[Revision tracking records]

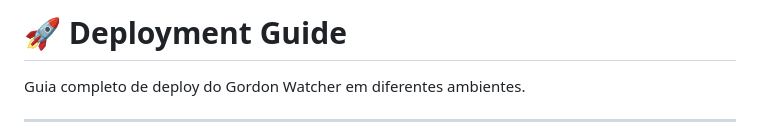
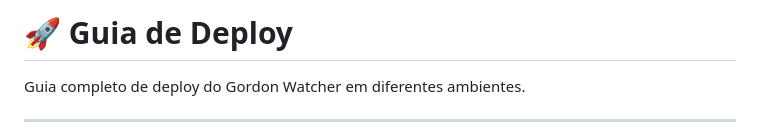
Before and after one commit to fabyo/gordon-watcher, a Markdown page: docs/DEPLOYMENT.md, the part around the change. Drawn GitHub-style.

```diff
--- a/docs/DEPLOYMENT.md
+++ b/docs/DEPLOYMENT.md
@@ -1,4 +1,4 @@
-# 🚀 Deployment Guide
+# 🚀 Guia de Deploy
 
 Guia completo de deploy do Gordon Watcher em diferentes ambientes.
 
```
Also changed, not shown: docs/DEVELOPMENT.md (+1 -1 lines).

▶ _WHAT THE TASK REQUIRES_
The lines to show are those in the data above that include "Guia".

▶ _EXERCISE ANSWER_
+# 🚀 Guia de Deploy
 Guia completo de deploy do Gordon Watcher em diferentes ambientes.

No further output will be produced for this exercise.